▶ **Exercise inputs**:
╭──

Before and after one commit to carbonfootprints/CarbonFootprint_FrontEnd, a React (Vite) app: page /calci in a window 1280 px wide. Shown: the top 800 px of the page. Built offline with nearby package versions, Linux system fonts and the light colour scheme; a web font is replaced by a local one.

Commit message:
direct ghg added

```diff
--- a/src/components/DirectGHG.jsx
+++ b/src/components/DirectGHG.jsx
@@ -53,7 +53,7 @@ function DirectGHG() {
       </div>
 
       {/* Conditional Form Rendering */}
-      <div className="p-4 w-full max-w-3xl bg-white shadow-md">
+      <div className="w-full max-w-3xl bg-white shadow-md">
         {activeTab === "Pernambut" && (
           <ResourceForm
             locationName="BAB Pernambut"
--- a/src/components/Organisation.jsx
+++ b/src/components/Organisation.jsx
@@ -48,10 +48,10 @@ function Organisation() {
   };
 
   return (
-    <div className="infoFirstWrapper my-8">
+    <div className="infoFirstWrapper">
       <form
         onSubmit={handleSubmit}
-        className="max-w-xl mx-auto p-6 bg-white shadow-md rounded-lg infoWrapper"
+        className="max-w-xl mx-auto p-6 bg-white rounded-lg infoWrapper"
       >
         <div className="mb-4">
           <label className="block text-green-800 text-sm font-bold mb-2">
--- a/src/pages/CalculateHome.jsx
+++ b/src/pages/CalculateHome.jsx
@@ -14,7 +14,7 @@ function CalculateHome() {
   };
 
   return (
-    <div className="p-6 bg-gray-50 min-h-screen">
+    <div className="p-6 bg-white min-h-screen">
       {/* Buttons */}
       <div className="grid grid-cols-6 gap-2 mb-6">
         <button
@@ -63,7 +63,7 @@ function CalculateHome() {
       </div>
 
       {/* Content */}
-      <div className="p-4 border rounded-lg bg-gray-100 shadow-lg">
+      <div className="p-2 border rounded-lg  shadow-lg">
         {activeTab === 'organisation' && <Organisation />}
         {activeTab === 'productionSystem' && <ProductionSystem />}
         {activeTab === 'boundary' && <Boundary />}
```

╰──

▶ **Work to be completed**: Extract all the entries word for word.

▶ **Exercise result**:
Before and after one commit to carbonfootprints/CarbonFootprint_FrontEnd, a React (Vite) app: page /calci in a window 1280 px wide. Shown: the top 800 px of the page. Built offline with nearby package versions, Linux system fonts and the light colour scheme; a web font is replaced by a local one.

Commit message:
direct ghg added

```diff
--- a/src/components/DirectGHG.jsx
+++ b/src/components/DirectGHG.jsx
@@ -53,7 +53,7 @@ function DirectGHG() {
       </div>
 
       {/* Conditional Form Rendering */}
-      <div className="p-4 w-full max-w-3xl bg-white shadow-md">
+      <div className="w-full max-w-3xl bg-white shadow-md">
         {activeTab === "Pernambut" && (
           <ResourceForm
             locationName="BAB Pernambut"
--- a/src/components/Organisation.jsx
+++ b/src/components/Organisation.jsx
@@ -48,10 +48,10 @@ function Organisation() {
   };
 
   return (
-    <div className="infoFirstWrapper my-8">
+    <div className="infoFirstWrapper">
       <form
         onSubmit={handleSubmit}
-        className="max-w-xl mx-auto p-6 bg-white shadow-md rounded-lg infoWrapper"
+        className="max-w-xl mx-auto p-6 bg-white rounded-lg infoWrapper"
       >
         <div className="mb-4">
           <label className="block text-green-800 text-sm font-bold mb-2">
--- a/src/pages/CalculateHome.jsx
+++ b/src/pages/CalculateHome.jsx
@@ -14,7 +14,7 @@ function CalculateHome() {
   };
 
   return (
-    <div className="p-6 bg-gray-50 min-h-screen">
+    <div className="p-6 bg-white min-h-screen">
       {/* Buttons */}
       <div className="grid grid-cols-6 gap-2 mb-6">
         <button
@@ -63,7 +63,7 @@ function CalculateHome() {
       </div>
 
       {/* Content */}
-      <div className="p-4 border rounded-lg bg-gray-100 shadow-lg">
+      <div className="p-2 border rounded-lg  shadow-lg">
         {activeTab === 'organisation' && <Organisation />}
         {activeTab === 'productionSystem' && <ProductionSystem />}
         {activeTab === 'boundary' && <Boundary />}
```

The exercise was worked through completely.